Clover Says SEC Started a Probe in Wake of Hindenburg Report

Clover Health Investments Corp. said the Securities and Exchange Commission has started a probe after a research report accused the health-insurance company of misleading investors when it went public.

“Clover received notice of an investigation from the SEC,” the company said in a regulatory filing Friday. “We believe this inquiry is based on the short-selling report issued yesterday morning.”

Short seller Hindenburg Research published a report Thursday claiming Clover failed to disclose a Justice Department probe. Hindenburg said it’s not betting against Clover shares, and its motive was to show the value of “critical, adversarial research” after retail traders upended the market in recent weeks in a rebellion against Wall Street short sellers.

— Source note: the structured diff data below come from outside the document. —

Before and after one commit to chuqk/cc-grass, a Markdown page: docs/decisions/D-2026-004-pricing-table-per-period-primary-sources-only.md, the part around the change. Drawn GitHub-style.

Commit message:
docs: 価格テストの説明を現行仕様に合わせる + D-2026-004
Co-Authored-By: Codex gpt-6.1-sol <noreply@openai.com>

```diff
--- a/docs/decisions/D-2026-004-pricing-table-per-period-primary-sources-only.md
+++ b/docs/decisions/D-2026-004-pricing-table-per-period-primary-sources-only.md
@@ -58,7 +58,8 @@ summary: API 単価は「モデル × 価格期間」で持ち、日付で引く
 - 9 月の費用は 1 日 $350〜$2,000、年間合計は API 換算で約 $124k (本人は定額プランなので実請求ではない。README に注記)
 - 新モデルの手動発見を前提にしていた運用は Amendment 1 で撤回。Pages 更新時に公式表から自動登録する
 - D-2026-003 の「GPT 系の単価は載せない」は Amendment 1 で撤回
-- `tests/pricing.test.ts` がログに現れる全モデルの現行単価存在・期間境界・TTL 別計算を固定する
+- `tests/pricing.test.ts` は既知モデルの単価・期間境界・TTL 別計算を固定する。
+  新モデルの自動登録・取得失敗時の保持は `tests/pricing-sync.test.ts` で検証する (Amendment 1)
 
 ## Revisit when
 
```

Hindenburg’s report “is rife with ad-hominem attacks, sweeping inaccuracies and gross mischaracterizations,” Clover said in the filing. “It belies a desperate attempt for publicity while sacrificing any regard for the truth.”

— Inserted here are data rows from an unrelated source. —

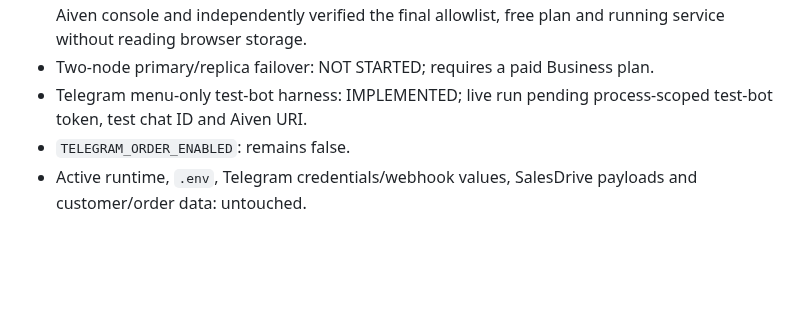
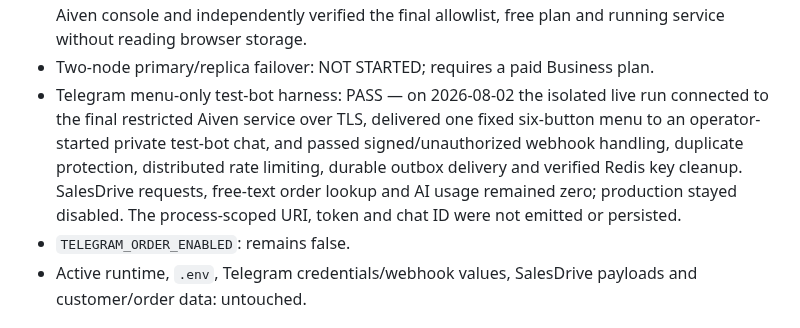
Before and after one commit to roman4ik1985/ai-advisor, a Markdown page: docs/ai-advisor-valkey-aiven-readiness.md, the part around the change. Drawn GitHub-style; blank space fills up the shorter version.

```diff
--- a/docs/ai-advisor-valkey-aiven-readiness.md
+++ b/docs/ai-advisor-valkey-aiven-readiness.md
@@ -45,8 +45,14 @@ outputs.
   authenticated Aiven console and independently verified the final allowlist,
   free plan and running service without reading browser storage.
 - Two-node primary/replica failover: NOT STARTED; requires a paid Business plan.
-- Telegram menu-only test-bot harness: IMPLEMENTED; live run pending
-  process-scoped test-bot token, test chat ID and Aiven URI.
+- Telegram menu-only test-bot harness: PASS — on 2026-08-02 the isolated live
+  run connected to the final restricted Aiven service over TLS, delivered one
+  fixed six-button menu to an operator-started private test-bot chat, and
+  passed signed/unauthorized webhook handling, duplicate protection,
+  distributed rate limiting, durable outbox delivery and verified Redis key
+  cleanup. SalesDrive requests, free-text order lookup and AI usage remained
+  zero; production stayed disabled. The process-scoped URI, token and chat ID
+  were not emitted or persisted.
 - `TELEGRAM_ORDER_ENABLED`: remains false.
 - Active runtime, `.env`, Telegram credentials/webhook values, SalesDrive
   payloads and customer/order data: untouched.
```
Also changed, not shown: PROJECT_LOG.md (+2 -0 lines), docs/ai-advisor-telegram-order-transport-source-acceptance.md (+23 -8 lines).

Representatives for the SEC didn’t immediately respond to a request for comment.

Clover said that while it was aware of the Justice probe, it determined it wasn’t material and the company wasn’t required to disclose it to investors. The company hasn’t received any civil investigative demands or subpoenas from the department, but did get a request for information. It said it responded on a “voluntary basis.”

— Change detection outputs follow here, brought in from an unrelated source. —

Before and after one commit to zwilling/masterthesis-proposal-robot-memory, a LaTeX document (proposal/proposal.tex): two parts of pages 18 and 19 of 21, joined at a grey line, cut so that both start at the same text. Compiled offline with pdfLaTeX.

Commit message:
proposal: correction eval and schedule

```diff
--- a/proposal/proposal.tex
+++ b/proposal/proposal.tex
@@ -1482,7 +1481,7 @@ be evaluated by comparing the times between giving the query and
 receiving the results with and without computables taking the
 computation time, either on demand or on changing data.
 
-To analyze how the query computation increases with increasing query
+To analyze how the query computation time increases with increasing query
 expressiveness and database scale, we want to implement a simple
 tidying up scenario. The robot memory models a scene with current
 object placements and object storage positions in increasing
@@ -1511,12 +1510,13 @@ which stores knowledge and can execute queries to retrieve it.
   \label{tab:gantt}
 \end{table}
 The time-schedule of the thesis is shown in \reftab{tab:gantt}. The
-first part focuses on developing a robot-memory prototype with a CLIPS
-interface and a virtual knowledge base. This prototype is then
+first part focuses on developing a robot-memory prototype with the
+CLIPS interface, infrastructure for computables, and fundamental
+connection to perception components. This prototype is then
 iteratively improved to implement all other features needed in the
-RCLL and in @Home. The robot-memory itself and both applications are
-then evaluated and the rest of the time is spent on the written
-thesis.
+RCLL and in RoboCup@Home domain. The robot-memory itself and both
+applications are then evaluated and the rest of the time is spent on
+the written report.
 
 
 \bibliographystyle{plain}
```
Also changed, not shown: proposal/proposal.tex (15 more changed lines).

“Regular investors and senior citizens shouldn’t be the last to know,” Hindenburg said in a tweet on Friday, referring to Clover’s acknowledgment of the Justice Department probe. In a separate response published on its website, Hindenburg rejected Clover’s argument that it didn’t have to disclose the DOJ probe.

“The idea that a DOJ investigation is non-material when Clover derives nearly all its revenue from the government is farcical,” Hindenburg said.

Shares of Franklin, Tennessee-based Clover, which slumped 12% after the report on Thursday, dropped 3.6% to $11.79 at 2:24 p.m. in New York.

Hindenburg’s research also called out billionaire Chamath Palihapitiya, a venture capitalist who backed the special purpose acquisition company Clover used to go public.

“We suspect this was done in order to sensationalize what is otherwise a rather underwhelming piece of research,” Clover said in the filing. Hindenburg is “seeking to redeem itself by posturing as a white knight of the financial markets.”

Hindenburg referred to the Palihapitiya issue in a separate tweet Friday, referring to the billionaire by his Twitter handle. “We are pleased to see that now, for the first time, regular investors know what Clover and @chamath knew the whole time: that the company has been under active DOJ investigation,” Hindenburg said.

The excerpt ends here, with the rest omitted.